PepsiCo earnings beat expectations, boosted by North American beverage unit
- On Indra Nooyi’s last day as CEO, PepsiCo reported third-quarter earnings that exceeded Wall Street expectations thanks to a revival of the North American beverage segment of their portfolio, which posted organic growth of 2.5%, according to a company release. Last quarter, the business division's organic growth was down 1.5%.
- PepsiCo posted net income of $2.49 billion for Q3, an uptick of 16% from $2.14 billion a year earlier. The soda giant's revenue for the period rose 1.5% to $16.49 billion, beating analyst predictions of $16.36 billion.
- As a result of this strong performance, the company revised its 2018 guidance, raising its expectations for earnings per share to $5.65 — an 8% increase compared to 2017.
PepsiCo’s earnings this quarter come amid a sea of changes within the organization. In August, Indra Nooyi announced she would step down after 12 years of leading the food and beverage company through turbulent waters. Today, she handed over the reins to Ramon Laguarta, a 22-year company veteran of the company who will take over on Oct. 3.

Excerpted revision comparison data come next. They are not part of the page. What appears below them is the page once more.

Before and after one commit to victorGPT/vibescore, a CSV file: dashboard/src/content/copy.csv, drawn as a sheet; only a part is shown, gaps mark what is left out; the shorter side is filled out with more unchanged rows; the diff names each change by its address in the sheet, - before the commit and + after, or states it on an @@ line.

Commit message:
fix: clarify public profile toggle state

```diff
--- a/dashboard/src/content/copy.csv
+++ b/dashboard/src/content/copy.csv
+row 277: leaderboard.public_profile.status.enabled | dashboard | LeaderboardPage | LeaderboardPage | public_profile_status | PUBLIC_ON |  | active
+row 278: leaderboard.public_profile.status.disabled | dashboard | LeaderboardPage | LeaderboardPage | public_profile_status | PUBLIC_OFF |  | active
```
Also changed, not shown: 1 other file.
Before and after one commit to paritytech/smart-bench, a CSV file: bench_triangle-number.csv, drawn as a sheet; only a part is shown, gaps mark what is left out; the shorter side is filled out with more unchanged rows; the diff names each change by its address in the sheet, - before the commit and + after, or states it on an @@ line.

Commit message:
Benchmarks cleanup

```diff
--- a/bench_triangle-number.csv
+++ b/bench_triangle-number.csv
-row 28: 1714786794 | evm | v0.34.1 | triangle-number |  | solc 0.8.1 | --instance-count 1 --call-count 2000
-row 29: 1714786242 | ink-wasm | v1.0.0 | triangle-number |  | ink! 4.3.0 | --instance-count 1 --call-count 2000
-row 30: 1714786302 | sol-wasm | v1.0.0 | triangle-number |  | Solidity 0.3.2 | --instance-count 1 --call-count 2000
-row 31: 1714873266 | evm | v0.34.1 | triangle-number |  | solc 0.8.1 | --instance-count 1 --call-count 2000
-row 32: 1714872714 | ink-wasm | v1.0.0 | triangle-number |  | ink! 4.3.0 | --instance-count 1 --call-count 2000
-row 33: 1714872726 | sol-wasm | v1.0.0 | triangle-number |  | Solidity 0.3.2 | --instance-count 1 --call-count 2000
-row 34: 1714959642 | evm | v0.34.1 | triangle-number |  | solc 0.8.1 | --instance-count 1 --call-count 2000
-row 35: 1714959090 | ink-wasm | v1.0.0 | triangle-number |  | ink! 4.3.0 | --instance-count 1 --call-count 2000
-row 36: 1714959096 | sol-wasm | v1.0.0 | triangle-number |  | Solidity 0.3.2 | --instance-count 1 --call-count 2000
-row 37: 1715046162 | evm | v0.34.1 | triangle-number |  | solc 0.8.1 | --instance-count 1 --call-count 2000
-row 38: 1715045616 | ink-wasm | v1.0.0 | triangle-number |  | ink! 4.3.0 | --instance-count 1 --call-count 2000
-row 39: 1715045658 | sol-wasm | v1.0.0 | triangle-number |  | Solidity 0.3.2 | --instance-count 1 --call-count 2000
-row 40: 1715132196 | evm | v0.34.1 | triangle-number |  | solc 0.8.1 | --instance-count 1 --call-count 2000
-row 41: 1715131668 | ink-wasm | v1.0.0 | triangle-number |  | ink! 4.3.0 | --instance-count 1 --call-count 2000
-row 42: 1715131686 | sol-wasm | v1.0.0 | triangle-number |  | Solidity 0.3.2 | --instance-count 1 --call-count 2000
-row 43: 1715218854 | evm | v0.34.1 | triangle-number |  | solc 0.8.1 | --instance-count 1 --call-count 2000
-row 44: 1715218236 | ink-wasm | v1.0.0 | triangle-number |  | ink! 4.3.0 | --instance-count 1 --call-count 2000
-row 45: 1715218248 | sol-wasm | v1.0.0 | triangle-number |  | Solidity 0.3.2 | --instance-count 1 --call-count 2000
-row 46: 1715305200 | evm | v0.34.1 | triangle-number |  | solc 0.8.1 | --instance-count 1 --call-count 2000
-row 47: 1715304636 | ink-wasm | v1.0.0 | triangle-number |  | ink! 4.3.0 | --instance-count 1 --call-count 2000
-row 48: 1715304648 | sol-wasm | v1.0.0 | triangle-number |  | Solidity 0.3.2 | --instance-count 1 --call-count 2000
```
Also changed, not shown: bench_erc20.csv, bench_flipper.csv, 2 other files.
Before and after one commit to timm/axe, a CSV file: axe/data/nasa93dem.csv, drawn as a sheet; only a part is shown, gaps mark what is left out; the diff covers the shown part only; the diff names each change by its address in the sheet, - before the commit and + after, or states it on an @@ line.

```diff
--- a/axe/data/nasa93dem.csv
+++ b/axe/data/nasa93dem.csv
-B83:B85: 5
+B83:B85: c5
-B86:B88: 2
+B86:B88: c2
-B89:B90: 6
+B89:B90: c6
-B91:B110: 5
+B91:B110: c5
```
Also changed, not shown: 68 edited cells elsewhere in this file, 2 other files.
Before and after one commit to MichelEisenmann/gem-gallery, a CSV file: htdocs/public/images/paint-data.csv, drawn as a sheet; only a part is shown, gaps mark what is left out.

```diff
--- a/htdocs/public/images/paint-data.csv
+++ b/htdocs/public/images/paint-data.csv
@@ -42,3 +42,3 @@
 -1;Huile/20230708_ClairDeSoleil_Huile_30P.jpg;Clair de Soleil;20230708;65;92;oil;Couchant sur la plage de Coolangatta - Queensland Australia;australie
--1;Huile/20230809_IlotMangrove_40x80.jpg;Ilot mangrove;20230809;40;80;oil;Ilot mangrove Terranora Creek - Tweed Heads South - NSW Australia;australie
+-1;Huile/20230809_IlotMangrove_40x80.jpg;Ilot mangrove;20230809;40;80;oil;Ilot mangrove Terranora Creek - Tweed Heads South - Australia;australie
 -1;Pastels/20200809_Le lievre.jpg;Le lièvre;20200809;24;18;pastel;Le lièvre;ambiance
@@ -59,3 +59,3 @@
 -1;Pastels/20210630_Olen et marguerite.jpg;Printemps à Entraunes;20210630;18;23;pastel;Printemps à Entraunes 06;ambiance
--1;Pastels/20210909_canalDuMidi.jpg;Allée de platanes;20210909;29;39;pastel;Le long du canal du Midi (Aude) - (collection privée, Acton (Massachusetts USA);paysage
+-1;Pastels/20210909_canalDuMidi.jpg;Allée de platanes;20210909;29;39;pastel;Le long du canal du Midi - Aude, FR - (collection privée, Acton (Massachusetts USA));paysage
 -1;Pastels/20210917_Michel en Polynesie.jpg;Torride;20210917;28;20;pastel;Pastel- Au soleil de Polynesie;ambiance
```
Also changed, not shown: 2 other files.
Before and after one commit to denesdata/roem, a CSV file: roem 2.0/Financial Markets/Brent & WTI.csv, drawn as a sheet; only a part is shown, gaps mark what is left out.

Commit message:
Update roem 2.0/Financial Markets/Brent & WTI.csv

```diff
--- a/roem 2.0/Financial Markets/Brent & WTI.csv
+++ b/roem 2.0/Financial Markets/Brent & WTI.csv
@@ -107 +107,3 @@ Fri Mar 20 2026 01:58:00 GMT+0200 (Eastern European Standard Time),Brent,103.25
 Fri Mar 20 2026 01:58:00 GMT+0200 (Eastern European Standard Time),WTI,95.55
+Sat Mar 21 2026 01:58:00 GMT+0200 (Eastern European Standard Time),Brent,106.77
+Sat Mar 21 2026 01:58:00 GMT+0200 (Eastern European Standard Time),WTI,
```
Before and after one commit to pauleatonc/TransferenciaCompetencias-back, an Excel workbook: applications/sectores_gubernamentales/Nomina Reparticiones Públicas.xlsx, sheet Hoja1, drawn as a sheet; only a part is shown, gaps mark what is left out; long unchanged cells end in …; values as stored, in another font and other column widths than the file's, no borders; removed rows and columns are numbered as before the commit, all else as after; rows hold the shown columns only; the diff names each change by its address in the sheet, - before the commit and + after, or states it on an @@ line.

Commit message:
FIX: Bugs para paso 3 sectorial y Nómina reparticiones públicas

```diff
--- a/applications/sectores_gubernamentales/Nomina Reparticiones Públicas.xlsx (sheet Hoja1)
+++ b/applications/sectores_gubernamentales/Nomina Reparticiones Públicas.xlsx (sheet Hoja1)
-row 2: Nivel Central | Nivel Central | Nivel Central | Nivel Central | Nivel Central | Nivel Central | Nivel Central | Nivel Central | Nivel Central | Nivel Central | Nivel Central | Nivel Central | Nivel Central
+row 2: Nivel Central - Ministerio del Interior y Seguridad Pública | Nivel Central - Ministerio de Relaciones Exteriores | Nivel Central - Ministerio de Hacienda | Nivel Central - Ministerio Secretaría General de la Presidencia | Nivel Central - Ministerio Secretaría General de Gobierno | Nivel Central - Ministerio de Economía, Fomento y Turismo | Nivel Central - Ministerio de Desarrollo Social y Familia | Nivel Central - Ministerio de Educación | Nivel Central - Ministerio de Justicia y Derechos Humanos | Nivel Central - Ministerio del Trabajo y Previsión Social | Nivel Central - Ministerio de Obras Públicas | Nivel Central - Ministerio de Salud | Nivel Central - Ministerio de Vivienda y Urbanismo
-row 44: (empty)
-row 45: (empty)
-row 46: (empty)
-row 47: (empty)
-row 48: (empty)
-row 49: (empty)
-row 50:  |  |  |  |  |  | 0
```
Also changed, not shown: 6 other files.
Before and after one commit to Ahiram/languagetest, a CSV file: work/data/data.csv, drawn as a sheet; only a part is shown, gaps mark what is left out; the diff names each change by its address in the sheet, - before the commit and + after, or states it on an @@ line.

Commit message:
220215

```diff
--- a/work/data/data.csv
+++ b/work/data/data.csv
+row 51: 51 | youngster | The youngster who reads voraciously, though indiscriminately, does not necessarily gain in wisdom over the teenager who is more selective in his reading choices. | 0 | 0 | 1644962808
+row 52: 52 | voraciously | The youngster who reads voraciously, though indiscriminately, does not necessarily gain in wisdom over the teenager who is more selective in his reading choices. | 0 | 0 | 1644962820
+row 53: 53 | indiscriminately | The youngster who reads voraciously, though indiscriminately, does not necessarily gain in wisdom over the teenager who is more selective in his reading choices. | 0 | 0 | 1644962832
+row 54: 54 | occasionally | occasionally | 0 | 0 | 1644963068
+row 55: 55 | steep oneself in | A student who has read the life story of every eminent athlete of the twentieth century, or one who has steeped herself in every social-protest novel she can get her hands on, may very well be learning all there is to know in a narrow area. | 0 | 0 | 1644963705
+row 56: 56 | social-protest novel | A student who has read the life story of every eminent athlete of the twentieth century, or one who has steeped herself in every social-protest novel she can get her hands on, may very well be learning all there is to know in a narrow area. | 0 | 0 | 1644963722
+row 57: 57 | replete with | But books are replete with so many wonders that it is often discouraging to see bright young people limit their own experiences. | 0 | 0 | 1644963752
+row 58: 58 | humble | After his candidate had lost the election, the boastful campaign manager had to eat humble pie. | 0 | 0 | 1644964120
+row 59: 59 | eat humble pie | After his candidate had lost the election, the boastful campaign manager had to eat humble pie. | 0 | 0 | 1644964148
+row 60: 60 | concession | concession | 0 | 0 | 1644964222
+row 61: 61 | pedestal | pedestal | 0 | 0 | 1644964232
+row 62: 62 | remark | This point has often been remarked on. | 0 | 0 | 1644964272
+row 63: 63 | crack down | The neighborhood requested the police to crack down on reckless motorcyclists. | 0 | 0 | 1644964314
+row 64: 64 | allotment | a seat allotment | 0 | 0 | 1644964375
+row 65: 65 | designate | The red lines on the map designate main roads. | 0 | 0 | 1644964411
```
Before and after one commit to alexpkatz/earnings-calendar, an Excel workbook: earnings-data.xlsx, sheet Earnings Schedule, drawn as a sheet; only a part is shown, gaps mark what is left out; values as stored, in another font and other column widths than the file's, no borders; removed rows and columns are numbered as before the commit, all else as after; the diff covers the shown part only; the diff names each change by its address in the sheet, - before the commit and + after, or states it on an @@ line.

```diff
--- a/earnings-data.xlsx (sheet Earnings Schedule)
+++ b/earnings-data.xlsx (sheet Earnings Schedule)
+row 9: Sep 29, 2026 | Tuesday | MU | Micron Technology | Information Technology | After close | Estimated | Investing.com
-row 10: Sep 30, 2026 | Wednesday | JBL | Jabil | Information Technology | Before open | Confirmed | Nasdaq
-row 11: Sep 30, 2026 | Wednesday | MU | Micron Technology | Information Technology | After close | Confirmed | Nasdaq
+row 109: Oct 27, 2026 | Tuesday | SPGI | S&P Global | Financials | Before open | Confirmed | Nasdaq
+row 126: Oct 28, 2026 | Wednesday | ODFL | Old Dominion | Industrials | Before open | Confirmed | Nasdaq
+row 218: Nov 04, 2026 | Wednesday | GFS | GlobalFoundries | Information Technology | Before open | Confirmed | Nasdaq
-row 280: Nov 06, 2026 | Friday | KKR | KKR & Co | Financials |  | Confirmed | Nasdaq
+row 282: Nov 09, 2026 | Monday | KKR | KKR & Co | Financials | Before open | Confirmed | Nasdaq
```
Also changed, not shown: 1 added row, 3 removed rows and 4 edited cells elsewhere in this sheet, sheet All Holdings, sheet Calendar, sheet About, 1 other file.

The beverage giant's Q3 earnings results underscore Nooyi's efficacy as its leader. The 16% in leap in net income compared to the year-ago period was a victory for Nooyi, who has spent years fighting against pressures to sell or spin off the company's beverage business as its growth lagged behind its Frito-Lay snack division.
Nooyi, who believed that PepsiCo was a stronger company with its beverage business intact, said earlier this year that heavy advertising spending by competitors such as Coca-Cola was an obstacle for the manufacturer's stable of drink brands. Last quarter, she said the company would ramp up investment in its Pepsi soda brands in response, stating that the company would "responsibly" increase spending in the second half of 2018. Recently PepsiCo has put beefier marketing investments behind Gatorade, Pepsi and Mountain Dew, and with 2.5% organic growth, it looks like this move is paying off.
"We were pleased that [PepsiCo] exceeded muted sales growth and EPS expectations (although we est. that a better-than-expected tax rate benefitted EPS by ~$0.07) – and were particularly encouraged that NAB (North America Beverage) results again sequentially improved, with +1% vol growth (the first period of positive segment vol. growth since 4Q16)," Wells Fargo analyst Bonnie Herzog wrote in a note.
Still, PepsiCo has a long way to go. As the company fights to gain a foothold in the better-for-you market, as well as modernize its classic soda portfolio, Nooyi has leaned heavily on M&A to help drive the company in the right direction. Last month she further decreased the company’s dependence on sugary sodas when PepsiCo purchased sparkling water maker SodaStream for $3.2 billion. In May, PepsiCo also bolstered its snack portfolio by buying Bare Snacks.
PepsiCo is also making changed to established beverage brands as part of its mission to offer more healthful alternatives. The company’s release of sugar-free Gatorade Zero, for example — which is part of the Gatorade umbrella that comprises about 20% of PepsiCo's North American drink volume — reflects this goal.
Innovations like this, as well as acquisitions of better-for-you brands, are likely continue under Laguarta. If this earnings period is any indication, it seems like it could be a path to long-term growth for the company.
- PepsiCo Earnings Report